- [Work to be completed] Track down each line below containing the string "Agora" and copy it.

- [Screenshot and code edit data]
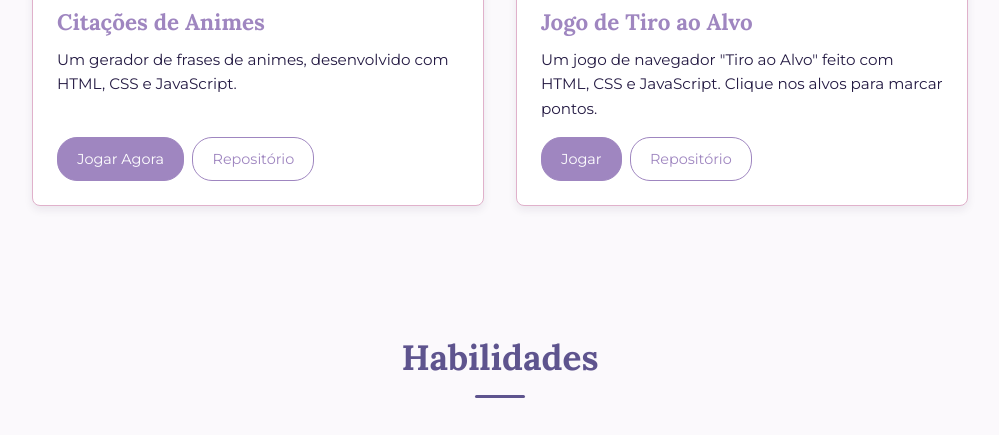
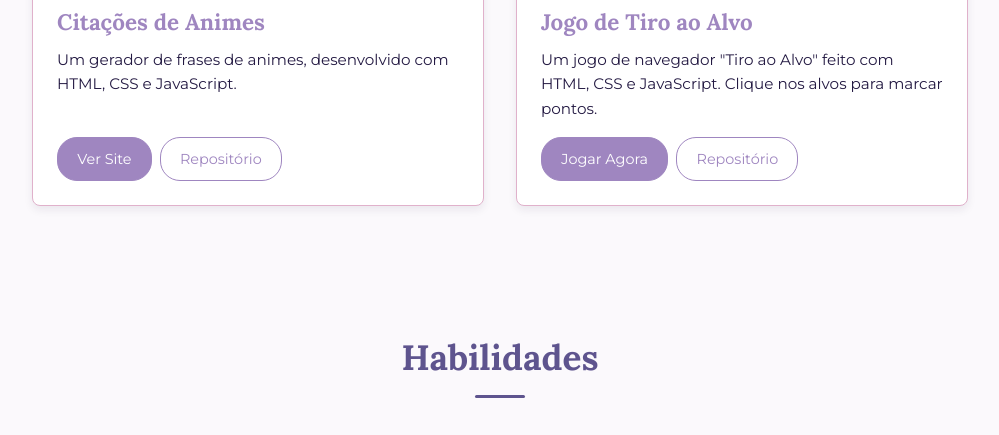
Before and after one commit to sarasmorais/portfolio-sara, a plain HTML site: page index.html in a window 1280 px wide. Shown: the part 2740-3175 px from the top of the page, without its empty margins (140-1139 px from the left). Drawn offline with Linux system fonts and the light colour scheme.

Commit message:
rename btns

```diff
--- a/index.html
+++ b/index.html
@@ -108,7 +108,7 @@
                     <h3>Citações de Animes</h3>
                     <p>Um gerador de frases de animes, desenvolvido com HTML, CSS e JavaScript. </p>
                     <div class="projeto-links">
-                        <a href="https://sarasmorais.github.io/quote-anime/" target="_blank" class="btn">Jogar Agora</a>
+                        <a href="https://sarasmorais.github.io/quote-anime/" target="_blank" class="btn">Ver Site</a>
                         <a href="https://github.com/sarasmorais/quote-anime" target="_blank" class="btn-outline">Repositório</a>
                     </div>
                 </div>
@@ -118,7 +118,7 @@
                     <h3>Jogo de Tiro ao Alvo</h3>
                     <p>Um jogo de navegador "Tiro ao Alvo" feito com HTML, CSS e JavaScript. Clique nos alvos para marcar pontos.</p>
                     <div class="projeto-links">
-                        <a href="https://sarasmorais.github.io/tiro-ao-alvo/" target="_blank" class="btn">Jogar</a>
+                        <a href="https://sarasmorais.github.io/tiro-ao-alvo/" target="_blank" class="btn">Jogar Agora</a>
                         <a href="https://github.com/sarasmorais/tiro-ao-alvo" target="_blank" class="btn-outline">Repositório</a>
                     </div>
                 </div>
```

- [Response below]
-                        <a href="https://sarasmorais.github.io/quote-anime/" target="_blank" class="btn">Jogar Agora</a>
+                        <a href="https://sarasmorais.github.io/tiro-ao-alvo/" target="_blank" class="btn">Jogar Agora</a>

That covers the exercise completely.